  17. Reed, C. F., Swisher, S. N., Marinetti, G. V., Eden, E. G. 1960. Studies of the lipids of the erythrocyte. I. Quantitative analysis of the lipids of normal human red blood cells.J. Lab. Clin. Med. 56:281.PubMedGoogle Scholar
  18. Savitz, D., Sidel, V. W., Solomon, A. K. 1964. Osmotic properties of human red cells.J. Gen. Physiol. 48:79.PubMedGoogle Scholar
  19. Schales, O., Schales, S. 1941. A simple and accurate method for the determination of chloride in biological fluids.J. Biol. Chem. 140:879.Google Scholar
  20. Sutherland, R. M., Rothstein, A., Weed, R. I. 1967. Erythrocyte membrane sulfhydryl groups and cation permeability.J. Cell. Physiol. 69:185.PubMedGoogle Scholar
  21. Whittam, R. 1968. Control of membrane permeability to potassium in red blood cells.Nature 219:610.PubMedGoogle Scholar

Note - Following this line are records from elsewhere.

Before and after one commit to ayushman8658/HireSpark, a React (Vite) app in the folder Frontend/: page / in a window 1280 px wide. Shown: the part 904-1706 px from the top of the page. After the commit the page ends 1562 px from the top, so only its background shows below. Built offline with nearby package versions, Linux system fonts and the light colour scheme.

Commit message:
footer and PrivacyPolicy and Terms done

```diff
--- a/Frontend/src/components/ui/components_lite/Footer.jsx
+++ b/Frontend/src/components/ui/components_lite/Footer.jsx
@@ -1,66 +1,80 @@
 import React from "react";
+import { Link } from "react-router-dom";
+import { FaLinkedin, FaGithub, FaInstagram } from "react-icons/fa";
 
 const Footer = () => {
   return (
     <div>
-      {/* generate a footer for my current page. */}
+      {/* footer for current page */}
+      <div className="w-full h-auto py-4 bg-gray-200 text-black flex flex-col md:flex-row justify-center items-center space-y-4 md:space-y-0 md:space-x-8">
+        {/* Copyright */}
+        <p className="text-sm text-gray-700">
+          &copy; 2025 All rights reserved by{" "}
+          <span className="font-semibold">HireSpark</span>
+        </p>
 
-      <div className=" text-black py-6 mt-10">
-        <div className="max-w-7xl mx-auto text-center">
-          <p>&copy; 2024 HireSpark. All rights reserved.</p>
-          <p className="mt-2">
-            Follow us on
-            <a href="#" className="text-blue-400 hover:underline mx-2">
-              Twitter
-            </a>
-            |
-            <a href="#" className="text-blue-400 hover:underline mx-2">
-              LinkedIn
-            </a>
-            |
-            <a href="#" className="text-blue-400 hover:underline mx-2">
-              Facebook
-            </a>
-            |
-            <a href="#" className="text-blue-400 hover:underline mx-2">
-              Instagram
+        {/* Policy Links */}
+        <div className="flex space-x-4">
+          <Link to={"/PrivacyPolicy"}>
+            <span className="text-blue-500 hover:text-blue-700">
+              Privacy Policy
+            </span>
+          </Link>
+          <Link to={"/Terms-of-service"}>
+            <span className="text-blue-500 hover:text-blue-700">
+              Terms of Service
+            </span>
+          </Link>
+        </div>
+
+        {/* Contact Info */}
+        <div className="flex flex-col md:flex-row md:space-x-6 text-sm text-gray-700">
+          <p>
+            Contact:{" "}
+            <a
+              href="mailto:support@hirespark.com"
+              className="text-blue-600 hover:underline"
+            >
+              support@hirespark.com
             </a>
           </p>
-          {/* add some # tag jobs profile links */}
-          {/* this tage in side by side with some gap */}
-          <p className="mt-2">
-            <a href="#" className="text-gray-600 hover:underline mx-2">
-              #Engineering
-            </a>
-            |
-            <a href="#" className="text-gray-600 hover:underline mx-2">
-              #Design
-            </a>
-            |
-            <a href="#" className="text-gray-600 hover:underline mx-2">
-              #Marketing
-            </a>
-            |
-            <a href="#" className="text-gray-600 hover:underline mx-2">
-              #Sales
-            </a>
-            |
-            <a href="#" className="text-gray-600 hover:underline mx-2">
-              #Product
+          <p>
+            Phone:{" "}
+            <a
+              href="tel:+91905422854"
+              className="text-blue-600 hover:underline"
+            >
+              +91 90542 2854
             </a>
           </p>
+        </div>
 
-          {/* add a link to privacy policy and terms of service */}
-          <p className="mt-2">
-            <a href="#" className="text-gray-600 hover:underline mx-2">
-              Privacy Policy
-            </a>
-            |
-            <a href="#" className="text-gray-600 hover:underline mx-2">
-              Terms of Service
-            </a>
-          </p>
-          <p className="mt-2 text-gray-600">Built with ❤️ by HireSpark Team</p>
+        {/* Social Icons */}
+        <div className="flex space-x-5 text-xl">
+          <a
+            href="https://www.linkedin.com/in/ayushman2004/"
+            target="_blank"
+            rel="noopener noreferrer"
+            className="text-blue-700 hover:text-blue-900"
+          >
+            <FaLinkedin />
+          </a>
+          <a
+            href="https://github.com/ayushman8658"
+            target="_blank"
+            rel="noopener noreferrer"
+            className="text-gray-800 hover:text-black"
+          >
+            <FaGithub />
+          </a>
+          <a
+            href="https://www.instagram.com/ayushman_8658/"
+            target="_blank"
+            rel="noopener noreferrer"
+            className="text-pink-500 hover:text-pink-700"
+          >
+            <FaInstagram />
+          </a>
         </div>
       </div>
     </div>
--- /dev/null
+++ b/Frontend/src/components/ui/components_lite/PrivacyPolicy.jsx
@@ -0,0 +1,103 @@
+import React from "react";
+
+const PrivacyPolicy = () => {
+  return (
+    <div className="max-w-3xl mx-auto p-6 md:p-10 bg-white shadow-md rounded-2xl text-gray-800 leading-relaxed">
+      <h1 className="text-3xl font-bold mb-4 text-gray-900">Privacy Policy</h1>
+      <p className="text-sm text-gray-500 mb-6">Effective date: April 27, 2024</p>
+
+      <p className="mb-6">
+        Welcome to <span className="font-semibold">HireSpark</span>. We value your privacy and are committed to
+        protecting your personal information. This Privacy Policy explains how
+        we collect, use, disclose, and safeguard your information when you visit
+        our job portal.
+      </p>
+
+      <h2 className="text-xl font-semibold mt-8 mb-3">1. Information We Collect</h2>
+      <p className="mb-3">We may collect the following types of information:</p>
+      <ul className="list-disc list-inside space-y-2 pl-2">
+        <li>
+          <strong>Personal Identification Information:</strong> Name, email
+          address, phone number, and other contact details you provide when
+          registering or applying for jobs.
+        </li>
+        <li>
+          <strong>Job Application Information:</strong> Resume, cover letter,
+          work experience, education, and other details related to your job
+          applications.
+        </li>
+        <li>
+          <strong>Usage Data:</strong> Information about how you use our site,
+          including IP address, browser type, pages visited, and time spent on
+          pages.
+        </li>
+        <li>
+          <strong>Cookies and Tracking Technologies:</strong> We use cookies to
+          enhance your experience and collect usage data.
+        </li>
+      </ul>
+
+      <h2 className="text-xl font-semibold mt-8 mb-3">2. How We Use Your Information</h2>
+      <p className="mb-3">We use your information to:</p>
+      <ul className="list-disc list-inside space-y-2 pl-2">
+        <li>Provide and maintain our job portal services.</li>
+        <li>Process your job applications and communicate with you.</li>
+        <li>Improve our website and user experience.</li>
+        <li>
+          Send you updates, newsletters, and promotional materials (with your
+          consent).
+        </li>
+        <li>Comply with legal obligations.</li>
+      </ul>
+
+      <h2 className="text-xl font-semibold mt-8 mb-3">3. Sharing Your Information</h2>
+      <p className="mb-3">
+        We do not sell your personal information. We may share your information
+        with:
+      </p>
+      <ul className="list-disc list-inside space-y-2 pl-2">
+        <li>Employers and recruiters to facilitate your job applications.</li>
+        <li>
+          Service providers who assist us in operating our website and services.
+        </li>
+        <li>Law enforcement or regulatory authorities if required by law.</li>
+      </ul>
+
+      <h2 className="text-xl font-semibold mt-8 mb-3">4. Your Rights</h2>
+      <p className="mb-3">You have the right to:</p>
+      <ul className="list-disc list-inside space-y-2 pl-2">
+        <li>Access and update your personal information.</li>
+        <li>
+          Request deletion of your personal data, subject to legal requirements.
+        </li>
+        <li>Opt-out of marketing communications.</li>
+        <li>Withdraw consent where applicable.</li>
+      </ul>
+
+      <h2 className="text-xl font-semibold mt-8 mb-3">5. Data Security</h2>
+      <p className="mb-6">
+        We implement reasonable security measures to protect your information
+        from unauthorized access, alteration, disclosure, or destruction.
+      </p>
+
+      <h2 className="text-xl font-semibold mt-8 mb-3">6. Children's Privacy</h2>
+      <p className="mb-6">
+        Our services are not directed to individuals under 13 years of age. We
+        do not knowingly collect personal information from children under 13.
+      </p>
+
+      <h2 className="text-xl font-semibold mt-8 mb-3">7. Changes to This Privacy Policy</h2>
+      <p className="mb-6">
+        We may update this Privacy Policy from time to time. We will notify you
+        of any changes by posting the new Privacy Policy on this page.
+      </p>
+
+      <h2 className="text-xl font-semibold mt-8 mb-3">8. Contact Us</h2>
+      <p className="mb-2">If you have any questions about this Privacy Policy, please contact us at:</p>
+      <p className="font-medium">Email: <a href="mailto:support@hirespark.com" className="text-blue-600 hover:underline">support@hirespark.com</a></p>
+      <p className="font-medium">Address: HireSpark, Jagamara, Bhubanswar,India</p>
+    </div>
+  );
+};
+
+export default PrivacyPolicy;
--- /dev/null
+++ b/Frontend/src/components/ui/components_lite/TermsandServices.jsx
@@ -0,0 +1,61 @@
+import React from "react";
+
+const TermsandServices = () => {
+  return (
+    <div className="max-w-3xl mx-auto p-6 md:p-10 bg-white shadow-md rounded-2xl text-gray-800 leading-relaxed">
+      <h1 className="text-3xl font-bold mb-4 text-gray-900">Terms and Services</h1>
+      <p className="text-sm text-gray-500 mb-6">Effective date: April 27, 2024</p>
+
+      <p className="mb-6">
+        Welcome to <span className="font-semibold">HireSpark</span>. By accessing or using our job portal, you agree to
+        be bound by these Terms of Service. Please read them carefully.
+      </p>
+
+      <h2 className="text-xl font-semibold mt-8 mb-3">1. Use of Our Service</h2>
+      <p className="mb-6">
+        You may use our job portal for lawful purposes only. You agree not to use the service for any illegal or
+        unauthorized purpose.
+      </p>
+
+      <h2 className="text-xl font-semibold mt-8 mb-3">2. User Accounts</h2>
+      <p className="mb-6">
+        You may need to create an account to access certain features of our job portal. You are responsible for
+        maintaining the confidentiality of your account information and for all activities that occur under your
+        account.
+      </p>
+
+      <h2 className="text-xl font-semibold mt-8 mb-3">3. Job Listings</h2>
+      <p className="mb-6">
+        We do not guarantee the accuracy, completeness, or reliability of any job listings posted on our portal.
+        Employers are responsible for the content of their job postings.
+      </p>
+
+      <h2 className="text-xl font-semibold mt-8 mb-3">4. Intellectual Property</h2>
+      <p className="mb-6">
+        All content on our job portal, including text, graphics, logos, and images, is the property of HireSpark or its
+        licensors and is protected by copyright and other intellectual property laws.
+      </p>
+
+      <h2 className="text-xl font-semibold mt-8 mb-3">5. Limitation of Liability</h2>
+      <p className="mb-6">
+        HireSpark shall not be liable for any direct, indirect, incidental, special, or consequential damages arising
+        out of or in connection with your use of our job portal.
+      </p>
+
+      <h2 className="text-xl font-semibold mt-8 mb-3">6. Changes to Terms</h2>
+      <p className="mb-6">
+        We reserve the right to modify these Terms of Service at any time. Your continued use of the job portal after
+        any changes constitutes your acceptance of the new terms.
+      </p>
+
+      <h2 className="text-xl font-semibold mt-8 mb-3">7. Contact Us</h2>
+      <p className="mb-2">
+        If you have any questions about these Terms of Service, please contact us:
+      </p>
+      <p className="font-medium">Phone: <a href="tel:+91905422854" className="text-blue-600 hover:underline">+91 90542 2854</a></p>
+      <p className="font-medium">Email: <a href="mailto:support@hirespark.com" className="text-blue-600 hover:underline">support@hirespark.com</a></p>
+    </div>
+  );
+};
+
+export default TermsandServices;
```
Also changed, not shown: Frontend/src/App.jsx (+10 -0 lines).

Copyright information

© Springer-Verlag New York Inc. 1972

Authors and Affiliations

  • Ana L. Obaid
    • 1
  • Alcides F. Rega
    • 1
  • Patricio J. Garrahan
    • 1
  1. 1.Departmento de Química BiológicaFacultad de Farmacia y BioquímicaBuenos AiresArgentina

Personalised recommendations